* TASK INSTRUCTIONS *
Go through the entries below and count the lines holding the word "使用Govcl". Reply with only the number, please.

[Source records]
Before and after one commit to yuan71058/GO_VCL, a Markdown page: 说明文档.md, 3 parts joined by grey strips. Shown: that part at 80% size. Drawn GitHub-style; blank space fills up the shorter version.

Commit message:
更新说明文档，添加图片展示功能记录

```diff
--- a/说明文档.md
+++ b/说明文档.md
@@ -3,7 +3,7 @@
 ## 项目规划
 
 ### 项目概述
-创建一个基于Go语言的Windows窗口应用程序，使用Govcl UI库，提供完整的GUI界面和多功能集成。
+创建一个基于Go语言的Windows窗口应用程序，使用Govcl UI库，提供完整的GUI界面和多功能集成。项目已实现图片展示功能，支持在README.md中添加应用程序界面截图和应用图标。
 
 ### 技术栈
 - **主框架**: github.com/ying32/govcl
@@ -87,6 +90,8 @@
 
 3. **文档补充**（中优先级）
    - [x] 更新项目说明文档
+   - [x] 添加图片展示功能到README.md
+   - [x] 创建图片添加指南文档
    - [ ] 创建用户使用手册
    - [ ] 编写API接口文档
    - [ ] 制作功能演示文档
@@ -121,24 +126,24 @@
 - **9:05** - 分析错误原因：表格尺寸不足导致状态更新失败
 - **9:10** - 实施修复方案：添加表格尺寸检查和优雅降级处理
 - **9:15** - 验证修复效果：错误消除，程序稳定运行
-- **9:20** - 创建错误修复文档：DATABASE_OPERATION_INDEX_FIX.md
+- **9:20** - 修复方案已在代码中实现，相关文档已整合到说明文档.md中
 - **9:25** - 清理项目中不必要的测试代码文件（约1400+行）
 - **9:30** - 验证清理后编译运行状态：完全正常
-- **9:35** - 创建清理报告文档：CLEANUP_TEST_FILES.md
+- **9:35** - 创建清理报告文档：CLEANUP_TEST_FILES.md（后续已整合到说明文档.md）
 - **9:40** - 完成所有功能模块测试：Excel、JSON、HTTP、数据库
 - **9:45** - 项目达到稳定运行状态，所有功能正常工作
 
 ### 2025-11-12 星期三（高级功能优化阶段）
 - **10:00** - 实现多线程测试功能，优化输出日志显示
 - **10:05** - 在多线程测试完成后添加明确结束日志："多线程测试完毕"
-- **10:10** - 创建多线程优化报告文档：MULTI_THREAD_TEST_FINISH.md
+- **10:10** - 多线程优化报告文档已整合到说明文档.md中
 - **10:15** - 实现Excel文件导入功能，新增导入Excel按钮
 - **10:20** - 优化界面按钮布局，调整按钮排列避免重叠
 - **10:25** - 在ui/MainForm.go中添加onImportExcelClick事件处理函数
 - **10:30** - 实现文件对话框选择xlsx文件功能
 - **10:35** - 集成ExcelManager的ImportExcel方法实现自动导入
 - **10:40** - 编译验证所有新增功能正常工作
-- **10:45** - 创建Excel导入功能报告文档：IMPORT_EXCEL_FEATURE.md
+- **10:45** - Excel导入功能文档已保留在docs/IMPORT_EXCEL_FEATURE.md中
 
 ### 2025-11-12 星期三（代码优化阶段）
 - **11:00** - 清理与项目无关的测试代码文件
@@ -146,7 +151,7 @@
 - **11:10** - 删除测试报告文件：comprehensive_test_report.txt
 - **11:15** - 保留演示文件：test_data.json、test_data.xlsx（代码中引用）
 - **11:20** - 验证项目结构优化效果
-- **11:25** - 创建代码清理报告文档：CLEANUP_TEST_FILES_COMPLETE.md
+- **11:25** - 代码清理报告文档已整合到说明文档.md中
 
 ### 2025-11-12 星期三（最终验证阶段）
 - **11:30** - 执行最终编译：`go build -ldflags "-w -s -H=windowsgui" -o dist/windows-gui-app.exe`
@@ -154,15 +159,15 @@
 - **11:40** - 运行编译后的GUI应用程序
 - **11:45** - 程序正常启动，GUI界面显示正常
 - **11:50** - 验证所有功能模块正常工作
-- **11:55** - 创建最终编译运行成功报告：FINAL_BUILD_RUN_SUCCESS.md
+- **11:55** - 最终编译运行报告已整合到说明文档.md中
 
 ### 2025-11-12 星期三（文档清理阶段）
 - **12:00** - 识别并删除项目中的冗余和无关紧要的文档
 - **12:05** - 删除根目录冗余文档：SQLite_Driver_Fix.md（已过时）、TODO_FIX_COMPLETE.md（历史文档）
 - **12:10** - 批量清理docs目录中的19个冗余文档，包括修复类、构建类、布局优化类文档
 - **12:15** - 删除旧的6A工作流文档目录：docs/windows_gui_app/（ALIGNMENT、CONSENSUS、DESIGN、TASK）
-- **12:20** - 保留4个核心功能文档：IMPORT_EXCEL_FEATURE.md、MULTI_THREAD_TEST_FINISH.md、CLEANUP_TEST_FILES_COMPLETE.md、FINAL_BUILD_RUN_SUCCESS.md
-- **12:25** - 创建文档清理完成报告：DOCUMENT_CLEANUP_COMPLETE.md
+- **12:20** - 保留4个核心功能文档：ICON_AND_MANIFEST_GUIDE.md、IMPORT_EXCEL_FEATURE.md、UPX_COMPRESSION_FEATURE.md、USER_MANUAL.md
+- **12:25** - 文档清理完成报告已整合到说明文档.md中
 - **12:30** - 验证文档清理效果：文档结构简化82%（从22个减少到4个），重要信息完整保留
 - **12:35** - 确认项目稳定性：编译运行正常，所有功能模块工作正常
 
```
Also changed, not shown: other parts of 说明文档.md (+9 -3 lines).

* RESPONSE TO THIS EXERCISE *
2